The PM’s speech to ADFA on July 1, launching the 2020 Defence Strategic Update and the 2024 Structure Plan, contains some contradictions. Importantly, it asserts that the Update represents “a significant pivot” from the objectives outlined in the 2016 Defence White Paper (the only obvious change is the omission of “operations in support of the rules-based global order”), to “focus on our immediate region”.
But later in the speech, he says that “We remain prepared to make military contributions outside of our immediate region, where it is in our national interests to do so, including in support of US-led coalitions”.
Later in the same section, he is fulsome about our relationship with the US, which of course many countries now fear is an unreliable ally. He refers to our “ever-closer alliance with the US, which is the foundation of our defence policy. The security assurances and intelligence-sharing and technological and industrial cooperation we enjoy with the United States are and will remain, critical to our national security. They are enduring. But if we are to be a better and more effective ally we must be prepared to invest in our own security”.
Earlier in the speech the PM notes that “Relations between China and the US are fractious at best, as they compete for political, economic and technological supremacy”. The next day the Defence Minister, Linda Reynolds, made it clear what the Government thinks of that competition when she said that “some of China’s actions have deeply unsettled the region. They have not positively contributed to Australia’s – or the region’s – security and stability.

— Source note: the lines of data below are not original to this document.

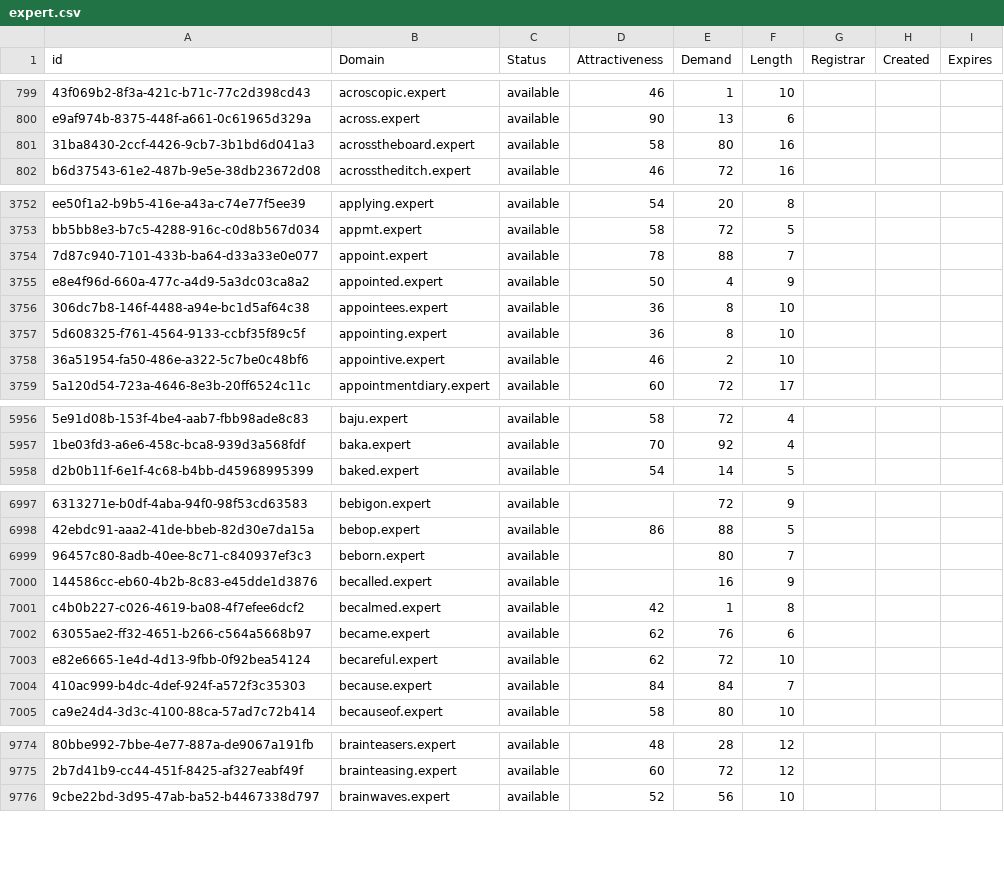
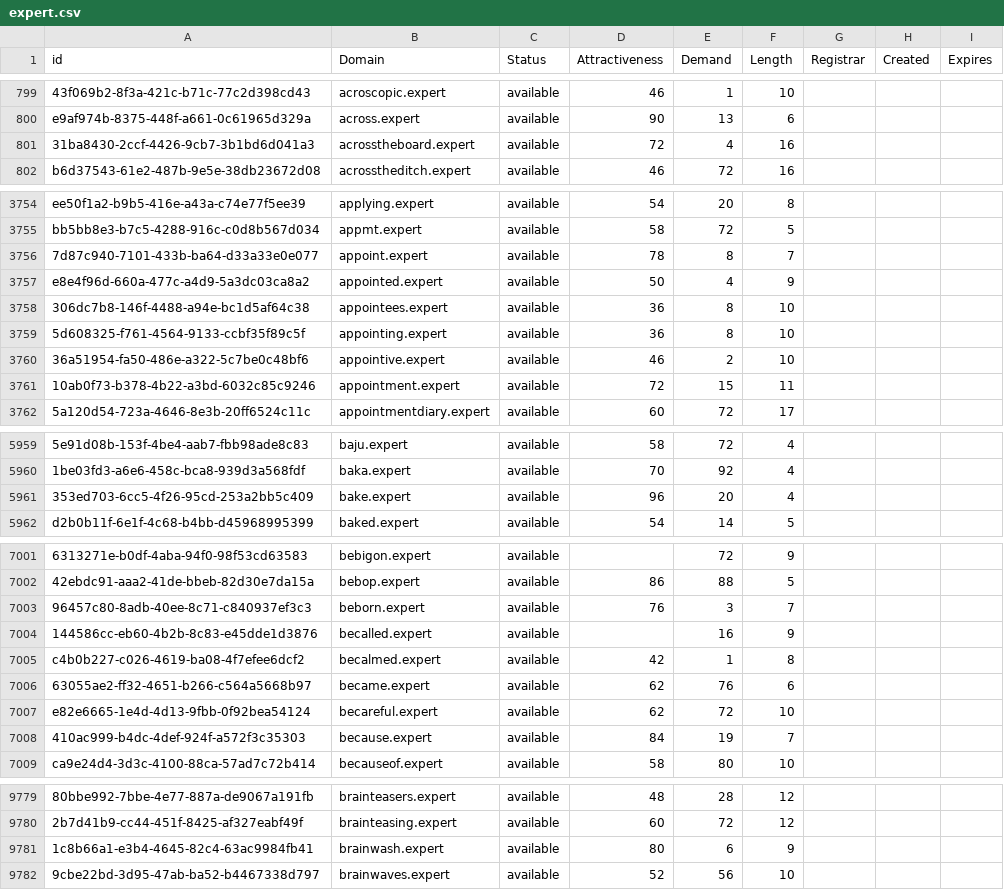
Before and after one commit to UniqueDomains/expert-oneword-domains, a CSV file: expert.csv, drawn as a sheet; only a part is shown, gaps mark what is left out; addresses are those after the commit; the diff covers the shown part only; the diff names each change by its address in the sheet, - before the commit and + after, or states it on an @@ line.

```diff
--- a/expert.csv
+++ b/expert.csv
-D801 (Attractiveness): 58
+D801 (Attractiveness): 72
-E801 (Demand): 80
+E801 (Demand): 4
-E3756 (Demand): 88
+E3756 (Demand): 8
+row 3761: 10ab0f73-b378-4b22-a3bd-6032c85c9246 | appointment.expert | available | 72 | 15 | 11
+row 5961: 353ed703-6cc5-4f26-95cd-253a2bb5c409 | bake.expert | available | 96 | 20 | 4
-D7003 (Attractiveness): (empty)
+D7003 (Attractiveness): 76
-E7003 (Demand): 80
+E7003 (Demand): 3
-E7008 (Demand): 84
+E7008 (Demand): 19
+row 9781: 1c8b66a1-e3b4-4645-82c4-63ac9984fb41 | brainwash.expert | available | 80 | 6 | 9
```
Also changed, not shown: 3 added rows, 6 removed rows and 68 edited cells elsewhere in this file, 2 other files.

Australia is far from alone in being troubled by this”.
So is the PM holding out the prospect of Australia, as a loyal ally, becoming enlisted in a US-led coalition against China, our largest trading partner? Surely that is the last thing that Australians want.
The speeches by the PM and Defence Minister, on successive days, contain a great deal of interest, too much to respond to in one article. Costs, and the extent of new money involved in the announced programs, are one example. The availability of skilled personnel for the programs is another. Sam Roggeveen has dealt with the dangers in the planned examination of acquiring long-range strike weapons in articles in Lowy’s “Interpreter” and the SMH (3 July). Another issue is the way in which the need to acquire longer-range missiles for the Hornets glosses over the reason for this, namely the not-real-world time-lags accepted for the extraordinarily expensive programs to acquire the new submarines and F35 aircraft.
And finally, as various commentators have pointed out, there’s no mention of a foreign policy examination of what might be done to cope using non-military means with an Indo-Pacific in which, to quote the PM again, “the institutions of patterns of cooperation that have benefited our prosperity and security for decades, are now under increasing—and almost irreversible—strain”. Shouldn’t this have preceded, not followed, all this defence-oriented positioning and action—that is if it happens at all?